Peabody takes on one intern per year. “It’s extremely rare that you get someone who isn’t putting out a maximum effort,” he notes. And one of his recent interns told him that the workload was “harder than my last three internships combined.”
He’s a little reticent about telling stories of the successes his interns have credited to his mentorship, but he does admit that on occasion he’s been asked to explain to a law school professor that, “Yes, it is true” that your first-year student does know how to write an appellate brief because she spent the summer drafting briefs.
Maptote is a small business, located at ground zero for Millennial hipness, Brooklyn, where it designs cool tote bags with whimsical local map designs, the sort of item an environmentally aware shopper carries when headed to the local farmer’s market.

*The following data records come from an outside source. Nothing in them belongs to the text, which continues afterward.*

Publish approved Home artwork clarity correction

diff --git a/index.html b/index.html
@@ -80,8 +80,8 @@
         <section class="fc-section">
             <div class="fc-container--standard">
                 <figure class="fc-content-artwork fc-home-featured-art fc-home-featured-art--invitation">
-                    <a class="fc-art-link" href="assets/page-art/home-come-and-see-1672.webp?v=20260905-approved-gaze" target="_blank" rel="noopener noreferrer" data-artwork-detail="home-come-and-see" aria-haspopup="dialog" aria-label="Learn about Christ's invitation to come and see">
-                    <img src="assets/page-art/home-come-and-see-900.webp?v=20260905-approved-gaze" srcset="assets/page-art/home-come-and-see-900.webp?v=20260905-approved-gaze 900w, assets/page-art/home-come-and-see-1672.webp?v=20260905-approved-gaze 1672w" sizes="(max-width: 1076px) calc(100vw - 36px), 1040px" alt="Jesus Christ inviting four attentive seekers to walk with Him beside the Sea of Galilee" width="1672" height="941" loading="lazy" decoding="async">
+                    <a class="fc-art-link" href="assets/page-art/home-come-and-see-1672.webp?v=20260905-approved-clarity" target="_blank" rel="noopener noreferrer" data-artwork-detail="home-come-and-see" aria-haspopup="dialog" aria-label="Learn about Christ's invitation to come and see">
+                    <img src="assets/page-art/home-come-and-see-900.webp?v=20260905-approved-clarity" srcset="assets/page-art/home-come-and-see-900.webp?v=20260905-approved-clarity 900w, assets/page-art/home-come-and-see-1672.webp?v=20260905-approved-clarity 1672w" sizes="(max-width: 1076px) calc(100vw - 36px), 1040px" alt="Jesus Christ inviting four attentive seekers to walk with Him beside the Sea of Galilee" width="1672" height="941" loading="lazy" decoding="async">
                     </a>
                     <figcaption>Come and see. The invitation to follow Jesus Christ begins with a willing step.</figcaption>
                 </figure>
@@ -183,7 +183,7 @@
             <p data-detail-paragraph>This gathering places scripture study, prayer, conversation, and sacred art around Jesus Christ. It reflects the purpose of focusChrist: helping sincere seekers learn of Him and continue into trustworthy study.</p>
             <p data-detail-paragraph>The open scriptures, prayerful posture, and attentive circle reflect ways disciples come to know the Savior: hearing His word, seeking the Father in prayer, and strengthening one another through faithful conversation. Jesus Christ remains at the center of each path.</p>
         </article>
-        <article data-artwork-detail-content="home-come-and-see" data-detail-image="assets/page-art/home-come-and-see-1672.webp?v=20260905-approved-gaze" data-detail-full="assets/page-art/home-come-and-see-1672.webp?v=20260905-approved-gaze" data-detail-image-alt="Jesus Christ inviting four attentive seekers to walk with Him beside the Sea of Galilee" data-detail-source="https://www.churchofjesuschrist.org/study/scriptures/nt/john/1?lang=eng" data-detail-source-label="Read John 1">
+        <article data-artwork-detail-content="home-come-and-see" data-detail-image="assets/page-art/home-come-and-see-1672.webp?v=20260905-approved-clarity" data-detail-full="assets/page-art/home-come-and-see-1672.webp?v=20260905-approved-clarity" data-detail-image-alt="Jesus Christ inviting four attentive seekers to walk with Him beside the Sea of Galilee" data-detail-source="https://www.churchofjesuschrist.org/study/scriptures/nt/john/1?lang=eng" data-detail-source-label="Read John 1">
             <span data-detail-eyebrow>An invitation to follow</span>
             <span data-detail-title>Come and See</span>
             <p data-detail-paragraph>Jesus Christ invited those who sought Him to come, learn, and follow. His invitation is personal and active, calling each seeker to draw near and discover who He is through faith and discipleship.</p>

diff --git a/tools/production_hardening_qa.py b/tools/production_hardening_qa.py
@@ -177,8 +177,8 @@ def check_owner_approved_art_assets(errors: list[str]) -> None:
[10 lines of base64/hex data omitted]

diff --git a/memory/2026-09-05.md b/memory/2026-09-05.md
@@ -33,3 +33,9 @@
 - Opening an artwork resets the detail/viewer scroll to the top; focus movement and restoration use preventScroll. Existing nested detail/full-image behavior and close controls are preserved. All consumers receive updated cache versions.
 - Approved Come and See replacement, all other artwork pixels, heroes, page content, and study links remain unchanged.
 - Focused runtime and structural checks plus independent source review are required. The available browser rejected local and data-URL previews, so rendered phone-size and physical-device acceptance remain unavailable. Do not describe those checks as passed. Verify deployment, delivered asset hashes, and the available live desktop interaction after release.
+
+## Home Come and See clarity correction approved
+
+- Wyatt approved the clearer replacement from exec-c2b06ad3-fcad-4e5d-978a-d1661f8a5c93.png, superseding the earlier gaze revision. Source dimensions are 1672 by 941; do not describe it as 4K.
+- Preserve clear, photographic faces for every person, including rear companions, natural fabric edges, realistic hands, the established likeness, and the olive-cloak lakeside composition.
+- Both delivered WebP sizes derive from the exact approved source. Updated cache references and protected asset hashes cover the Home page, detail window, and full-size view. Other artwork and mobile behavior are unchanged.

The company’s founders and owners, wife and husband Rachel and Michael Berick, have never visited Sewanee and had never even heard of the school until seven years ago when they advertised for a summer intern and a Sewanee student applied. That intern went on to become the company’s first employee, and ever since, Maptote has been coming back to Sewanee, looking for more students who want a taste of life in New York.
Maptote likes Sewanee interns. They have an enthusiasm level that’s higher than recruits from New York schools, maybe because they are “excited to work at a Brooklyn business.”
The firm works closely with Sewanee’s Melissa Webb, and every year, they collaborate with her to find interns who can fill particular needs that come up, from design to sales to social media marketing.
Because the firm is small, the interns get a chance to see the whole business, including visits to the local factories where the company’s products are produced from U.S.-sourced cotton.
Rachel Berick says the fact that Sewanee supports interns with stipends makes taking a chance on New York possible—without the additional cash for living expenses, even a paid internship can be beyond the reach of many students.
One of the best-known of the ACE Internship collaborations is a longstanding medical internship program that links Sewanee students with the Yale University Child Study Center, where Sewanee alumnus Dr. Linda Mayes, C’73, has worked with Sewanee to give formal structure to a program that brings Sewanee students to work in a clinical setting. These internships are fully funded, and they are restricted to Sewanee students.
Zsanett Peter, C’18, a biology major, won a place in the Yale program after her sophomore year, and the experience convinced her that her future lay in psychiatry. She also discovered an interest in issues around autism. She expected to train as a medical doctor.
This past summer, she did a second internship at Vanderbilt University Medical Center, working with a clinical psychiatrist. She had been offered a paid internship at Yale for the summer, but the position would be mainly administrative, and Peter wanted to work with patients, so she used the Sewanee network and Sewanee’s annual “Beyond the Gates” alumni networking weekend to locate an appropriate mentor, and, working with the mentor, crafted an application for internship support from the Sewanee Fund.
She spent this summer working directly with a special group of patients—autistic young adults with depression. Now, she says, she knows her career path. She’s completed all the coursework required to qualify for direct entry to a Vanderbilt graduate program that leads to a doctoral program and certification as a psychiatric nurse practitioner.
Peter says she has been helped repeatedly by the Office of Career and Leadership Development over her years at Sewanee. “They’re amazing. They go through everything, and they even helped me with my application letters.”
With this help, Peter has navigated a complex career discovery path, one that would daunt many students. Making the connections has perhaps been even a bit more complex for her—she is from Hungary and arrived at Sewanee because of a special scholarship set up by a Sewanee alum.